Before you go, we thought you'd like these...
Before you go close icon
The Story Behind the Microwave
See Gallery
The Story Behind the Microwave

Read on to discover what you should never nuke and more fun facts.

Image Credit: Getty Images

What was the first commercially available microwave oven like?

The large and expensive 800-pound device was mainly used for commercial purposes. Industry news at the time hailed it for “[occupying] less space than a fridge” and for “[grilling a] hamburger under 35 seconds”.

Image Credit: Modern Mechanix

Speedy Weeny vends “your fido in 20 seconds”

The public got their first taste of microwaved goodness when a team of developers including inventor George Devol unveiled a Speedy Weeny hot dog vending machine at Grand Central Terminal. The machine dispensed 300 sizzling hot wieners, and customers got their “fido in 20 seconds”.

Image Credit: Modern Mechanix

Never put these items in the microwave

Here’s a quick rundown of some items that should not go in the microwave:

  • Alumnimum foil
  • Anything metal
  • Non-microwave safe dishware
  • Grapes and other fruits
  • Hard boiled eggs
  • Boiling plain water
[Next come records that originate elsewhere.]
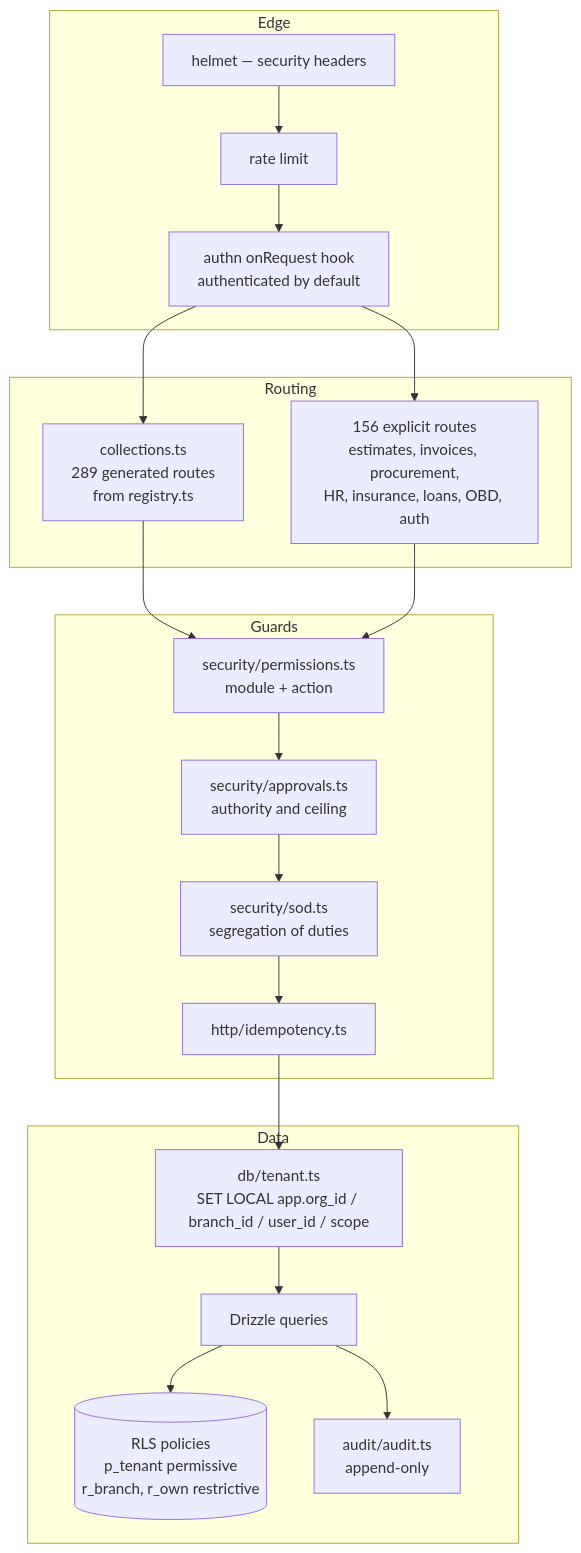
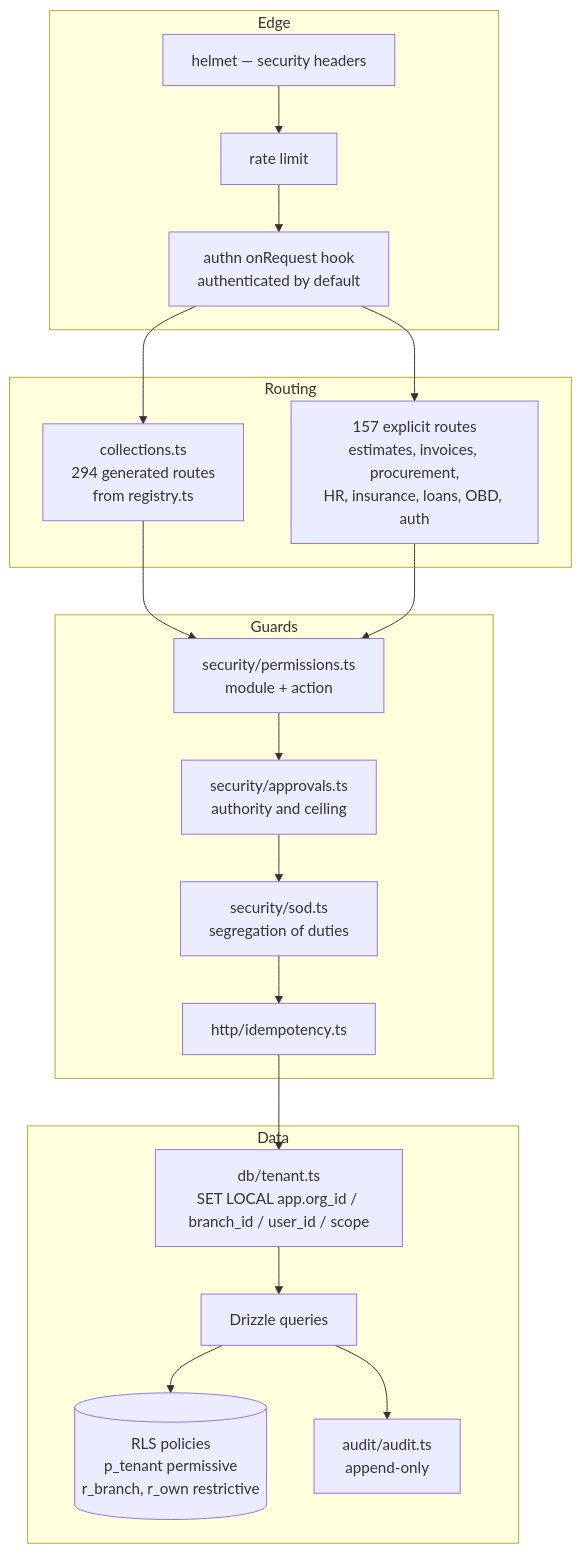
One commit to tazamohd/SlClNe changed the third of 4 diagrams in docs/15_C4_ARCHITECTURE_DIAGRAMS/C4_MODEL.md. Above: the diagram before and after it, drawn with Mermaid. The commit also changed other lines of this file and 29 other files, not shown here.

````diff
--- a/docs/15_C4_ARCHITECTURE_DIAGRAMS/C4_MODEL.md
+++ b/docs/15_C4_ARCHITECTURE_DIAGRAMS/C4_MODEL.md
@@ -60,29 +60,29 @@
 ```mermaid
 flowchart TB
   subgraph edge[Edge]
     helmet["helmet — security headers"]
     rl["rate limit"]
     authn["authn onRequest hook<br/>authenticated by default"]
   end
   subgraph routing[Routing]
-    generic["collections.ts<br/>289 generated routes<br/>from registry.ts"]
-    explicit["156 explicit routes<br/>estimates, invoices, procurement,<br/>HR, insurance, loans, OBD, auth"]
+    generic["collections.ts<br/>294 generated routes<br/>from registry.ts"]
+    explicit["157 explicit routes<br/>estimates, invoices, procurement,<br/>HR, insurance, loans, OBD, auth"]
   end
   subgraph guards[Guards]
     perms["security/permissions.ts<br/>module + action"]
     approvals["security/approvals.ts<br/>authority and ceiling"]
     sod["security/sod.ts<br/>segregation of duties"]
     idem["http/idempotency.ts"]
   end
   subgraph data[Data]
     tenant["db/tenant.ts<br/>SET LOCAL app.org_id / branch_id / user_id / scope"]
     drizzle["Drizzle queries"]
     rls[("RLS policies<br/>p_tenant permissive<br/>r_branch, r_own restrictive")]
     audit["audit/audit.ts<br/>append-only"]
   end
   helmet --> rl --> authn --> generic
   authn --> explicit
   generic --> perms
   explicit --> perms --> approvals --> sod --> idem --> tenant --> drizzle --> rls
   drizzle --> audit
 ```
````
Why is it important to “let food stand” after you microwave?

During standing time, food continues to cook as its temperature increases by several degrees. Standing time is part of the cooking process and ensures food is cooked properly.

Image Credit: Getty Images

Any tricks to heating food evenly?

In a Wall Street Journal online article, Dr. Jeyam Subbiah of the University of Nebraska-Lincoln’s Food Science and Technology Department recommends positioning food at the edge of the turntable instead of the center to heat food more evenly. Another tip is to stir food halfway through the cooking cycle.

Image Credit: Getty Images


Percy Spencer, an engineer working for American defense contractor Raytheon, accidently discovered a new use for radar technology in the mid-1940s. While standing near an active magnetron, which is a vacuum tube that generates microwave radio signals, he noticed that the candy bar in his pocket had melted. After several successful experiments popping popcorn kernels and exploding a whole egg, Spencer built the first microwave oven, which was a rudimentary metal box with a magnetron inside, to heat lunches.

Raytheon patented the dielectric heating device, naming it the Radarange, and in 1947 the first commercially available microwave oven hit the market. What started as an 800-pound device priced between two and three thousand dollars and mainly used for commercial purposes became modified over the years into a more affordable $495 countertop model released by Raytheon-acquired Amana Corporation in 1967. Americans rapidly discovered the convenience of quick cooking, and now more than 90% of households have a microwave.

Check out the slideshow above to discover what you should never nuke and more fun facts.

Read Full Story

Sign up for Best Bites by AOL and receive delicious recipes delivered to your inbox daily!

Subscribe to our other newsletters

Emails may offer personalized content or ads. Learn more. You may unsubscribe any time.

People are Reading

Search Recipes